### Work to be completed
Since only the text is wanted, print every entry below exactly and omit the images.

[Stored data entries]
· · · ·
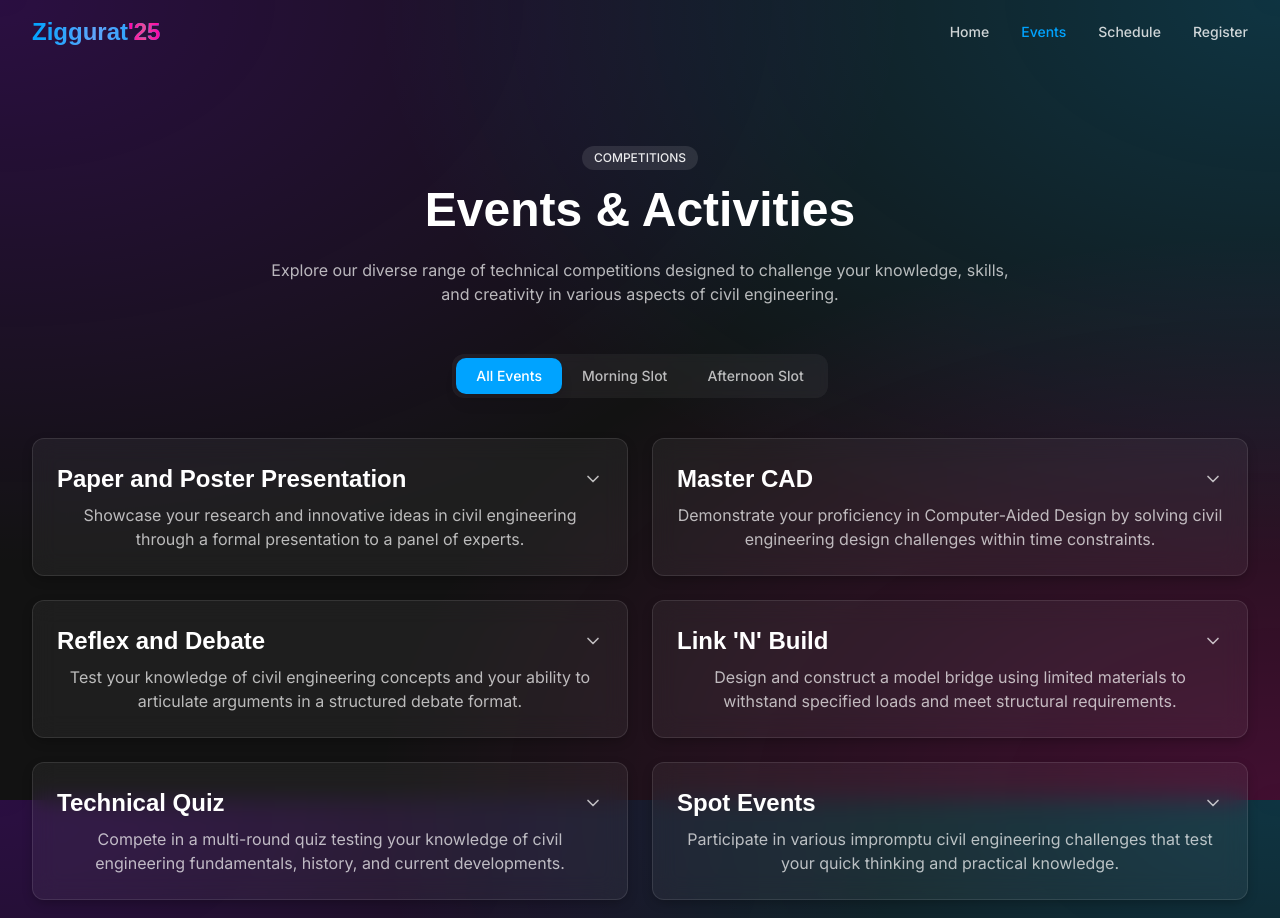
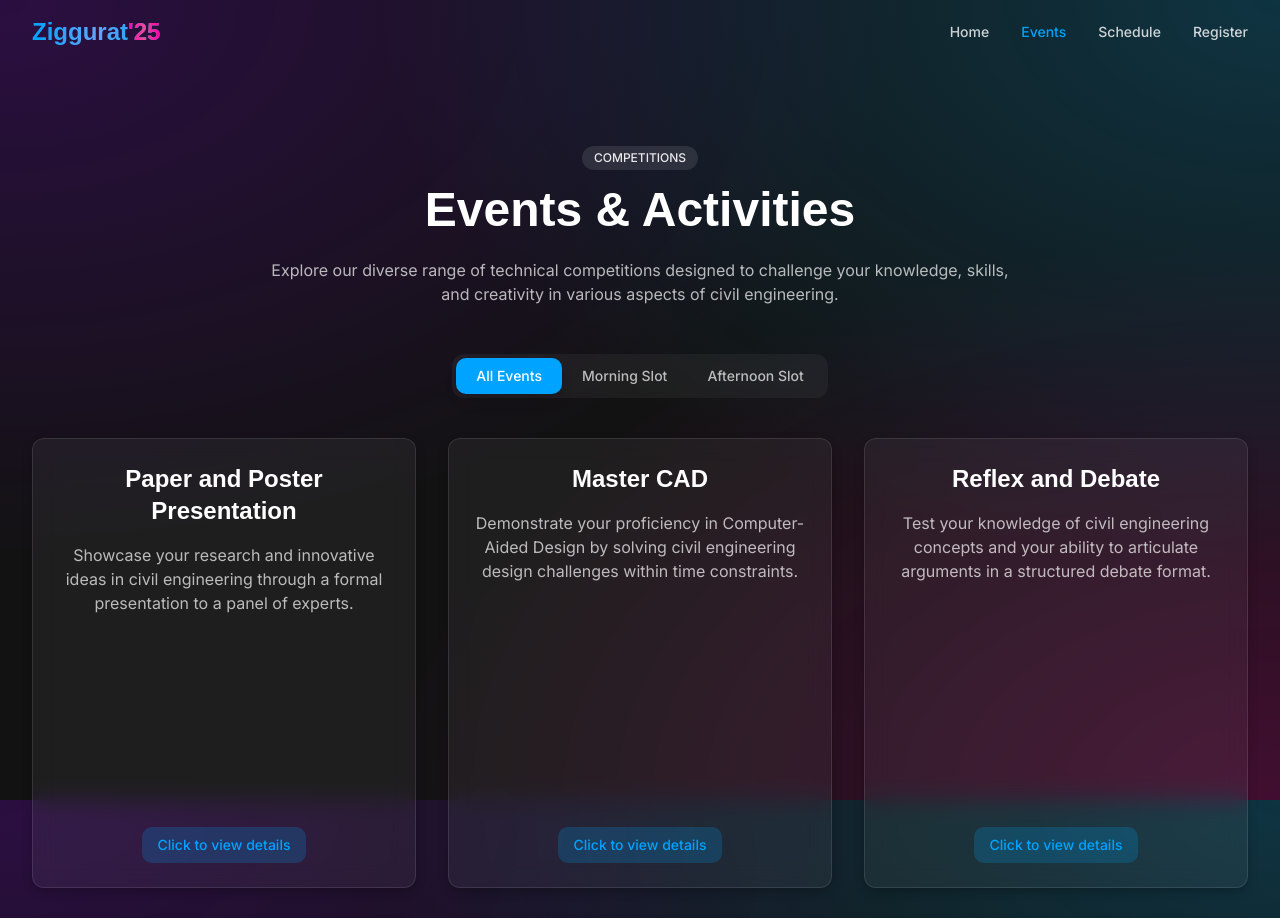
Before and after one commit to ZIGGURAT25/ziggurat-party-vibes, a React (Vite) app: page /events in a window 1280 px wide. Shown: the top 918 px of the page. Built offline with nearby package versions, Linux system fonts and the light colour scheme; a web font is replaced by a local one.

Commit message:
Refactor events card display
The events card display was refactored to use a poster type card flip or another suitable display method.

```diff
--- a/src/components/EventCard.tsx
+++ b/src/components/EventCard.tsx
@@ -1,6 +1,6 @@
 
 import { useState } from 'react';
-import { ChevronDown, User, Phone } from 'lucide-react';
+import { ArrowLeft, User, Phone } from 'lucide-react';
 
 export interface EventProps {
   id: string;
@@ -14,34 +14,54 @@ export interface EventProps {
 }
 
 const EventCard = ({ event }: { event: EventProps }) => {
-  const [isExpanded, setIsExpanded] = useState(false);
+  const [isFlipped, setIsFlipped] = useState(false);
+
+  const handleFlip = () => {
+    setIsFlipped(!isFlipped);
+  };
 
   return (
-    <div
-      className="glass-panel rounded-xl overflow-hidden transition-all duration-300 hover:shadow-[0_8px_30px_rgb(0,163,255,0.1)]"
-    >
+    <div className="h-[450px] perspective-1000">
       <div
-        className="p-6 cursor-pointer"
-        onClick={() => setIsExpanded(!isExpanded)}
+        className={`relative w-full h-full transition-all duration-500 preserve-3d ${
+          isFlipped ? 'rotate-y-180' : ''
+        }`}
       >
-        <div className="flex justify-between items-center">
-          <h3 className="text-xl md:text-2xl font-display font-semibold text-white">
+        {/* Front of card */}
+        <div
+          className="absolute w-full h-full backface-hidden glass-panel rounded-xl overflow-hidden cursor-pointer p-6 flex flex-col"
+          onClick={handleFlip}
+        >
+          <h3 className="text-xl md:text-2xl font-display font-semibold text-white mb-4">
             {event.title}
           </h3>
-          <ChevronDown className={`w-5 h-5 text-white/70 transition-transform duration-300 ${isExpanded ? 'rotate-180' : ''}`} />
+
+          <p className="text-white/70 flex-grow">
+            {event.description}
+          </p>
+
+          <div className="mt-6 flex justify-center">
+            <span className="inline-block px-4 py-2 bg-ziggurat-blue/20 text-ziggurat-blue rounded-md text-sm font-medium">
+              Click to view details
+            </span>
+          </div>
         </div>
 
-        <p className="mt-2 text-white/70 line-clamp-2">
-          {event.description}
-        </p>
-      </div>
+        {/* Back of card */}
+        <div
+          className="absolute w-full h-full backface-hidden rotate-y-180 glass-panel rounded-xl overflow-auto p-6"
+        >
+          <button
+            onClick={handleFlip}
+            className="absolute top-4 left-4 p-2 rounded-full bg-white/10 hover:bg-white/20 transition-colors"
+          >
+            <ArrowLeft className="w-4 h-4 text-white" />
+          </button>
 
-      <div
-        className={`overflow-hidden transition-all duration-300 ease-in-out ${
-          isExpanded ? 'max-h-[1000px] opacity-100' : 'max-h-0 opacity-0'
-        }`}
-      >
-        <div className="p-6 pt-0 border-t border-white/10">
+          <h3 className="text-xl font-display font-semibold text-white text-center mb-4 mt-2">
+            {event.title}
+          </h3>
+
           <div className="mb-4">
             <h4 className="text-sm font-medium text-ziggurat-blue mb-2">Coordinators</h4>
             <div className="space-y-2">
--- a/src/index.css
+++ b/src/index.css
@@ -86,6 +86,23 @@
   .page-transition {
     @apply transition-all duration-500 ease-out;
   }
+
+  /* Card flip utilities */
+  .perspective-1000 {
+    perspective: 1000px;
+  }
+
+  .preserve-3d {
+    transform-style: preserve-3d;
+  }
+
+  .backface-hidden {
+    backface-visibility: hidden;
+  }
+
+  .rotate-y-180 {
+    transform: rotateY(180deg);
+  }
 }
 
 /* Global styles */
--- a/src/pages/Events.tsx
+++ b/src/pages/Events.tsx
@@ -197,7 +197,7 @@ const Events = () => {
           </div>
         </div>
 
-        <div className="grid grid-cols-1 md:grid-cols-2 gap-6 mb-12">
+        <div className="grid grid-cols-1 md:grid-cols-2 lg:grid-cols-3 gap-8 mb-12">
           {filteredEvents.map((event) => (
             <EventCard key={event.id} event={event} />
           ))}
```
· · · ·
### Your response
Before and after one commit to ZIGGURAT25/ziggurat-party-vibes, a React (Vite) app: page /events in a window 1280 px wide. Shown: the top 918 px of the page. Built offline with nearby package versions, Linux system fonts and the light colour scheme; a web font is replaced by a local one.

Commit message:
Refactor events card display
The events card display was refactored to use a poster type card flip or another suitable display method.

```diff
--- a/src/components/EventCard.tsx
+++ b/src/components/EventCard.tsx
@@ -1,6 +1,6 @@
 
 import { useState } from 'react';
-import { ChevronDown, User, Phone } from 'lucide-react';
+import { ArrowLeft, User, Phone } from 'lucide-react';
 
 export interface EventProps {
   id: string;
@@ -14,34 +14,54 @@ export interface EventProps {
 }
 
 const EventCard = ({ event }: { event: EventProps }) => {
-  const [isExpanded, setIsExpanded] = useState(false);
+  const [isFlipped, setIsFlipped] = useState(false);
+
+  const handleFlip = () => {
+    setIsFlipped(!isFlipped);
+  };
 
   return (
-    <div
-      className="glass-panel rounded-xl overflow-hidden transition-all duration-300 hover:shadow-[0_8px_30px_rgb(0,163,255,0.1)]"
-    >
+    <div className="h-[450px] perspective-1000">
       <div
-        className="p-6 cursor-pointer"
-        onClick={() => setIsExpanded(!isExpanded)}
+        className={`relative w-full h-full transition-all duration-500 preserve-3d ${
+          isFlipped ? 'rotate-y-180' : ''
+        }`}
       >
-        <div className="flex justify-between items-center">
-          <h3 className="text-xl md:text-2xl font-display font-semibold text-white">
+        {/* Front of card */}
+        <div
+          className="absolute w-full h-full backface-hidden glass-panel rounded-xl overflow-hidden cursor-pointer p-6 flex flex-col"
+          onClick={handleFlip}
+        >
+          <h3 className="text-xl md:text-2xl font-display font-semibold text-white mb-4">
             {event.title}
           </h3>
-          <ChevronDown className={`w-5 h-5 text-white/70 transition-transform duration-300 ${isExpanded ? 'rotate-180' : ''}`} />
+
+          <p className="text-white/70 flex-grow">
+            {event.description}
+          </p>
+
+          <div className="mt-6 flex justify-center">
+            <span className="inline-block px-4 py-2 bg-ziggurat-blue/20 text-ziggurat-blue rounded-md text-sm font-medium">
+              Click to view details
+            </span>
+          </div>
         </div>
 
-        <p className="mt-2 text-white/70 line-clamp-2">
-          {event.description}
-        </p>
-      </div>
+        {/* Back of card */}
+        <div
+          className="absolute w-full h-full backface-hidden rotate-y-180 glass-panel rounded-xl overflow-auto p-6"
+        >
+          <button
+            onClick={handleFlip}
+            className="absolute top-4 left-4 p-2 rounded-full bg-white/10 hover:bg-white/20 transition-colors"
+          >
+            <ArrowLeft className="w-4 h-4 text-white" />
+          </button>
 
-      <div
-        className={`overflow-hidden transition-all duration-300 ease-in-out ${
-          isExpanded ? 'max-h-[1000px] opacity-100' : 'max-h-0 opacity-0'
-        }`}
-      >
-        <div className="p-6 pt-0 border-t border-white/10">
+          <h3 className="text-xl font-display font-semibold text-white text-center mb-4 mt-2">
+            {event.title}
+          </h3>
+
           <div className="mb-4">
             <h4 className="text-sm font-medium text-ziggurat-blue mb-2">Coordinators</h4>
             <div className="space-y-2">
--- a/src/index.css
+++ b/src/index.css
@@ -86,6 +86,23 @@
   .page-transition {
     @apply transition-all duration-500 ease-out;
   }
+
+  /* Card flip utilities */
+  .perspective-1000 {
+    perspective: 1000px;
+  }
+
+  .preserve-3d {
+    transform-style: preserve-3d;
+  }
+
+  .backface-hidden {
+    backface-visibility: hidden;
+  }
+
+  .rotate-y-180 {
+    transform: rotateY(180deg);
+  }
 }
 
 /* Global styles */
--- a/src/pages/Events.tsx
+++ b/src/pages/Events.tsx
@@ -197,7 +197,7 @@ const Events = () => {
           </div>
         </div>
 
-        <div className="grid grid-cols-1 md:grid-cols-2 gap-6 mb-12">
+        <div className="grid grid-cols-1 md:grid-cols-2 lg:grid-cols-3 gap-8 mb-12">
           {filteredEvents.map((event) => (
             <EventCard key={event.id} event={event} />
           ))}
```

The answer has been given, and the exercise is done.